Look for the string "Chinese" in the listing. Copy each line that has it.

|---|

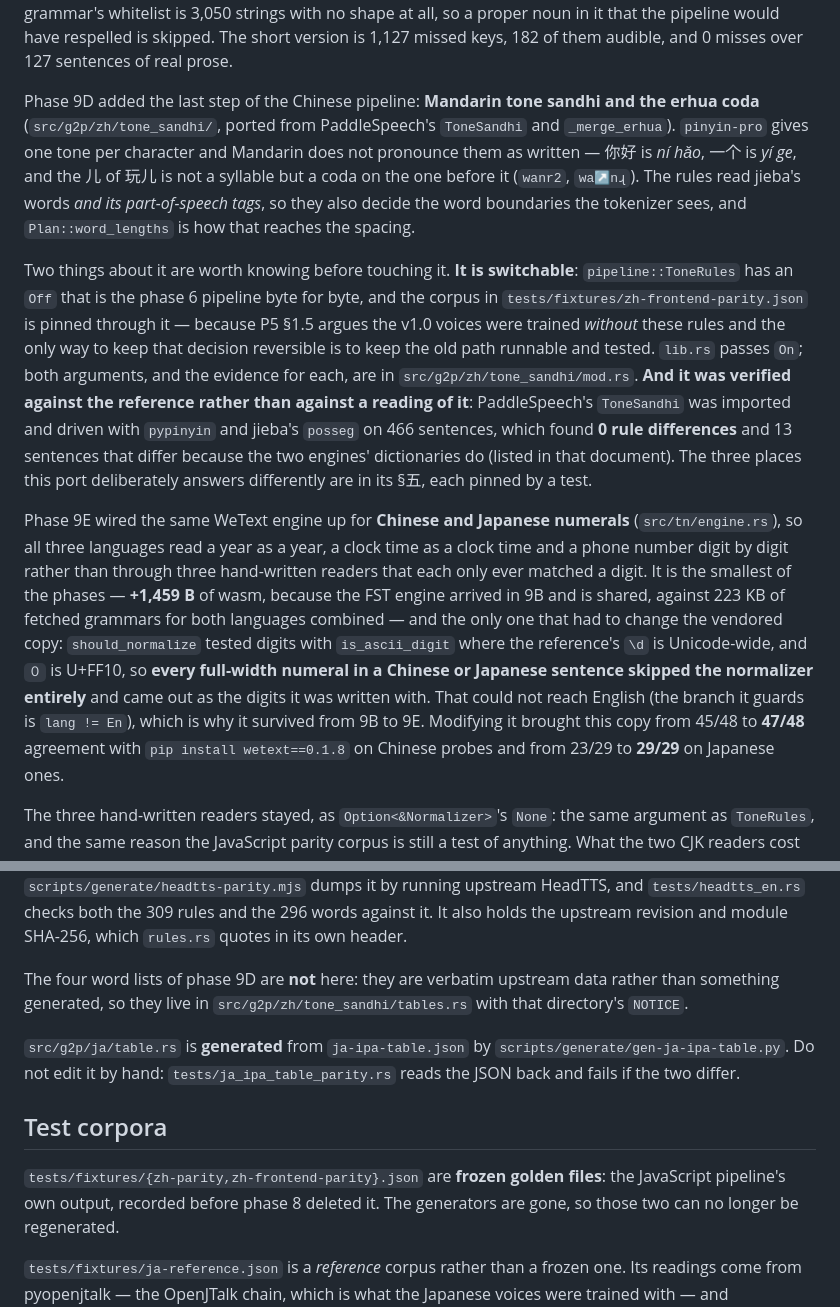
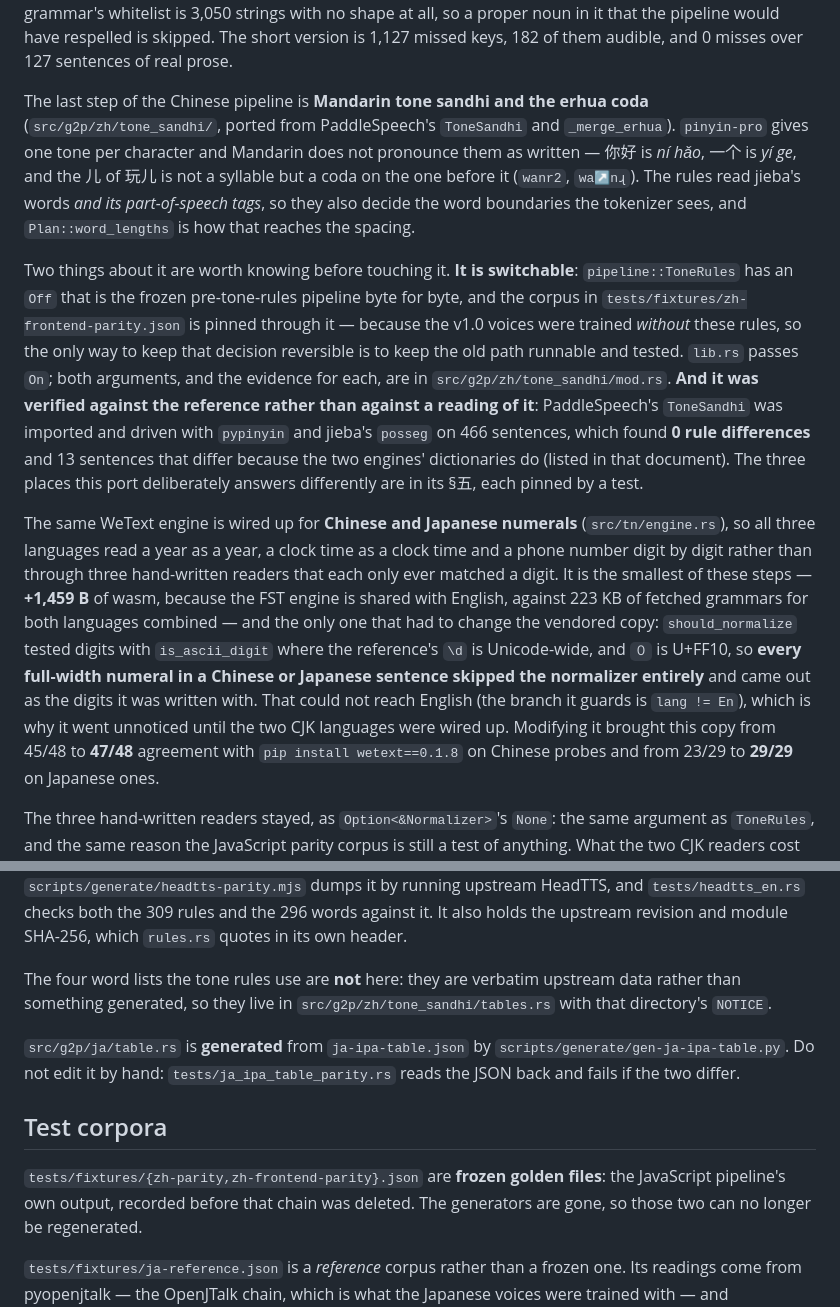
Before and after one commit to hr3lxphr6j/sayloud, a Markdown page: crates/phonemize/README.md, 2 parts joined by grey strips. Drawn GitHub-style.

```diff
--- a/crates/phonemize/README.md
+++ b/crates/phonemize/README.md
@@ -110,8 +110,9 @@ no shape at all, so a proper noun in it that the pipeline would have respelled i
 skipped. The short version is 1,127 missed
 keys, 182 of them audible, and 0 misses over 127 sentences of real prose.
 
-Phase 9D added the last step of the Chinese pipeline: **Mandarin tone sandhi and
-the erhua coda** (`src/g2p/zh/tone_sandhi/`, ported from PaddleSpeech's
+The last step of the Chinese pipeline is
+**Mandarin tone sandhi and the erhua coda** (`src/g2p/zh/tone_sandhi/`, ported
+from PaddleSpeech's
 `ToneSandhi` and `_merge_erhua`). `pinyin-pro` gives one tone per character and
 Mandarin does not pronounce them as written — 你好 is *ní hǎo*, 一个 is *yí ge*,
 and the 儿 of 玩儿 is not a syllable but a coda on the one before it (`wanr2`,
@@ -120,9 +121,10 @@ decide the word boundaries the tokenizer sees, and `Plan::word_lengths` is how
 that reaches the spacing.
 
 Two things about it are worth knowing before touching it. **It is switchable**:
-`pipeline::ToneRules` has an `Off` that is the phase 6 pipeline byte for byte,
+`pipeline::ToneRules` has an `Off` that is the frozen pre-tone-rules pipeline
+byte for byte,
 and the corpus in `tests/fixtures/zh-frontend-parity.json` is pinned through it —
-because P5 §1.5 argues the v1.0 voices were trained *without* these rules and the
+because the v1.0 voices were trained *without* these rules, so the
 only way to keep that decision reversible is to keep the old path runnable and
 tested. `lib.rs` passes `On`; both arguments, and the evidence for each, are in
 `src/g2p/zh/tone_sandhi/mod.rs`.
@@ -133,18 +135,19 @@ sentences that differ because the two engines' dictionaries do (listed in that
 document). The three places this port deliberately answers differently are in its
 §五, each pinned by a test.
 
-Phase 9E wired the same WeText engine up for **Chinese and Japanese numerals**
+The same WeText engine is wired up for **Chinese and Japanese numerals**
 (`src/tn/engine.rs`), so all three languages read a year as a year, a
 clock time as a clock time and a phone number digit by digit rather than through
 three hand-written readers that each only ever matched a digit. It is the
-smallest of the phases — **+1,459 B** of wasm, because the FST engine arrived in
-9B and is shared, against 223 KB of fetched grammars for both languages combined
+smallest of these steps — **+1,459 B** of wasm, because the FST engine is shared
+with English, against 223 KB of fetched grammars for both languages combined
 — and the only one that had to change the vendored copy: `should_normalize`
 tested digits with `is_ascii_digit` where the reference's `\d` is Unicode-wide, and
 `０` is U+FF10, so **every full-width numeral in a Chinese or Japanese sentence
 skipped the normalizer entirely** and came out as the digits it was written with.
 That could not reach English (the branch it guards is `lang != En`), which is why
-it survived from 9B to 9E. Modifying it brought this copy from 45/48 to **47/48**
+it went unnoticed until the two CJK languages were wired up. Modifying it brought
+this copy from 45/48 to **47/48**
 agreement with `pip install wetext==0.1.8` on Chinese probes and from 23/29 to
 **29/29** on Japanese ones.
 
@@ -249,7 +252,8 @@ upstream HeadTTS, and `tests/headtts_en.rs` checks both the 309 rules and the 29
 words against it. It also holds the upstream revision and module SHA-256, which
 `rules.rs` quotes in its own header.
 
-The four word lists of phase 9D are **not** here: they are verbatim upstream data
+The four word lists the tone rules use are **not** here: they are verbatim
+upstream data
 rather than something generated, so they live in
 `src/g2p/zh/tone_sandhi/tables.rs` with that directory's `NOTICE`.
 
@@ -260,7 +264,7 @@ rather than something generated, so they live in
 ## Test corpora
 
 `tests/fixtures/{zh-parity,zh-frontend-parity}.json` are **frozen golden files**:
-the JavaScript pipeline's own output, recorded before phase 8 deleted it. The
+the JavaScript pipeline's own output, recorded before that chain was deleted. The
 generators are gone, so those two can no longer be regenerated.
 
 `tests/fixtures/ja-reference.json` is a *reference* corpus rather than a frozen
```
Also changed, not shown: other parts of crates/phonemize/README.md (+16 -16 lines), scripts/README.md (+0 -1 lines), 1 other file.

|---|

:: REPLY TO THE EXERCISE ::
-Phase 9D added the last step of the Chinese pipeline: **Mandarin tone sandhi and
+The last step of the Chinese pipeline is
-Phase 9E wired the same WeText engine up for **Chinese and Japanese numerals**
+The same WeText engine is wired up for **Chinese and Japanese numerals**
 `０` is U+FF10, so **every full-width numeral in a Chinese or Japanese sentence
 agreement with `pip install wetext==0.1.8` on Chinese probes and from 23/29 to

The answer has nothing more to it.